## INPUT DATA
********

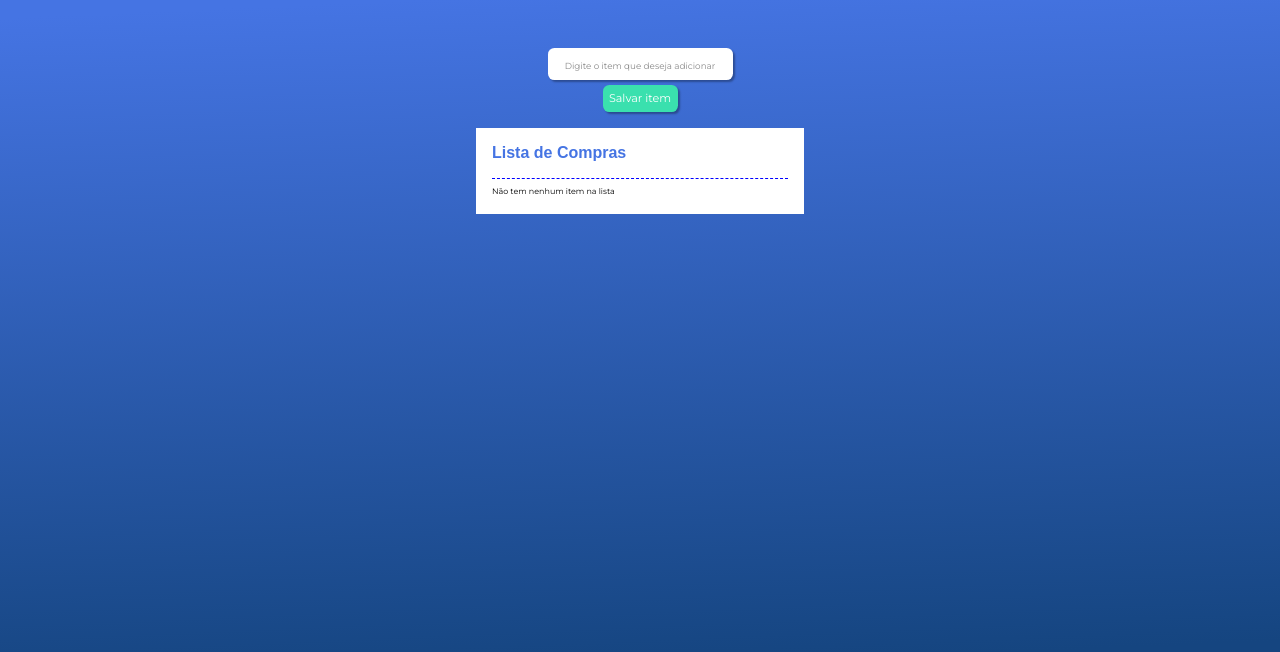
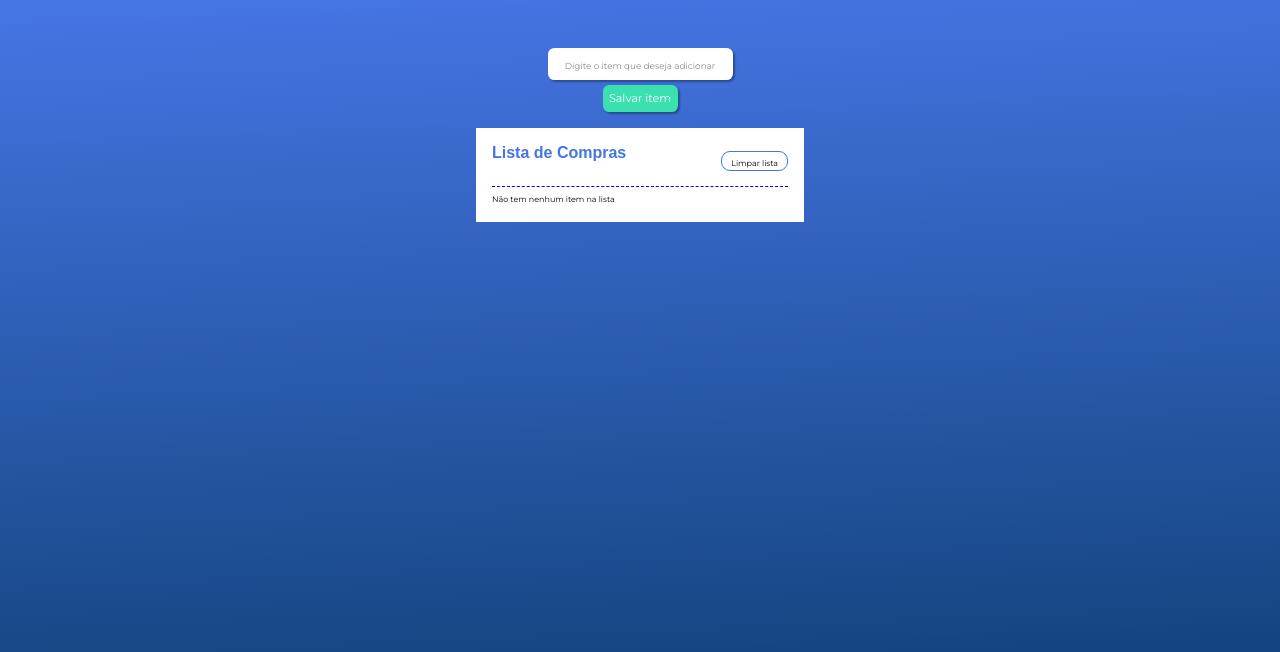
Before and after one commit to halyssonfreitas/a-angular-life-cycle, an Angular app: page / in a window 1280 px wide. Shown: the top 652 px of the page. Built offline with nearby package versions, Linux system fonts and the light colour scheme; a web font is replaced by a local one.

Commit message:
:sparkles: clear all itens

```diff
--- a/src/app/app.component.css
+++ b/src/app/app.component.css
@@ -16,9 +16,9 @@
 }
 
 .lista h4 {
-  border-bottom: 1px solid blue;
+  /* border-bottom: 1px solid blue; */
   padding-bottom: 1rem;
-  border-style: none none dashed none;
+  /* border-style: none none dashed none; */
   font-family: 'Mansalva', sans-serif;
   color: #4574E3;
 }
@@ -66,6 +66,23 @@
   justify-self: start;
   grid-area: date;
 }
+
 .line-through {
   text-decoration: line-through;
 }
+
+.header-lista {
+  align-items: center;
+  border-bottom: 1px solid blue;
+  border-style: none none dashed none;
+  display: flex;
+  justify-content: space-between;
+  padding-bottom: .5rem;
+}
+
+.btn-header {
+  background-color: transparent;
+  border: 1px #4574e3 solid;
+  padding: 1px 9px;
+  border-radius: 9px;
+}
--- a/src/app/app.component.html
+++ b/src/app/app.component.html
@@ -3,7 +3,12 @@
   </app-input>
   <div class="container">
     <div class="lista">
-      <h4 class="title-list">Lista de Compras</h4>
+      <div class="header-lista">
+        <h4 class="title-list">Lista de Compras</h4>
+        <button class="btn-header" (click)="limparLista()">
+          <small>Limpar lista</small>
+        </button>
+      </div>
       <div *ngIf="listaDeCompra.length !==0; else naoTemItem">
         <div *ngFor="let item of listaDeCompra">
           <app-item [item]="item" (emitindoItemParaEditar)="editarItem($event)"
--- a/src/app/app.component.ts
+++ b/src/app/app.component.ts
@@ -38,4 +38,8 @@
       .findIndex(item => item.id === id)
     this.listaDeCompra.splice(index, 1)
   }
+
+  limparLista() {
+    this.listaDeCompra = []
+  }
 }
```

********

## GOAL OF THE EXERCISE
None of the pictures should appear; copy the rest of the material above exactly.

## ANSWER SPACE
Before and after one commit to halyssonfreitas/a-angular-life-cycle, an Angular app: page / in a window 1280 px wide. Shown: the top 652 px of the page. Built offline with nearby package versions, Linux system fonts and the light colour scheme; a web font is replaced by a local one.

Commit message:
:sparkles: clear all itens

```diff
--- a/src/app/app.component.css
+++ b/src/app/app.component.css
@@ -16,9 +16,9 @@
 }
 
 .lista h4 {
-  border-bottom: 1px solid blue;
+  /* border-bottom: 1px solid blue; */
   padding-bottom: 1rem;
-  border-style: none none dashed none;
+  /* border-style: none none dashed none; */
   font-family: 'Mansalva', sans-serif;
   color: #4574E3;
 }
@@ -66,6 +66,23 @@
   justify-self: start;
   grid-area: date;
 }
+
 .line-through {
   text-decoration: line-through;
 }
+
+.header-lista {
+  align-items: center;
+  border-bottom: 1px solid blue;
+  border-style: none none dashed none;
+  display: flex;
+  justify-content: space-between;
+  padding-bottom: .5rem;
+}
+
+.btn-header {
+  background-color: transparent;
+  border: 1px #4574e3 solid;
+  padding: 1px 9px;
+  border-radius: 9px;
+}
--- a/src/app/app.component.html
+++ b/src/app/app.component.html
@@ -3,7 +3,12 @@
   </app-input>
   <div class="container">
     <div class="lista">
-      <h4 class="title-list">Lista de Compras</h4>
+      <div class="header-lista">
+        <h4 class="title-list">Lista de Compras</h4>
+        <button class="btn-header" (click)="limparLista()">
+          <small>Limpar lista</small>
+        </button>
+      </div>
       <div *ngIf="listaDeCompra.length !==0; else naoTemItem">
         <div *ngFor="let item of listaDeCompra">
           <app-item [item]="item" (emitindoItemParaEditar)="editarItem($event)"
--- a/src/app/app.component.ts
+++ b/src/app/app.component.ts
@@ -38,4 +38,8 @@
       .findIndex(item => item.id === id)
     this.listaDeCompra.splice(index, 1)
   }
+
+  limparLista() {
+    this.listaDeCompra = []
+  }
 }
```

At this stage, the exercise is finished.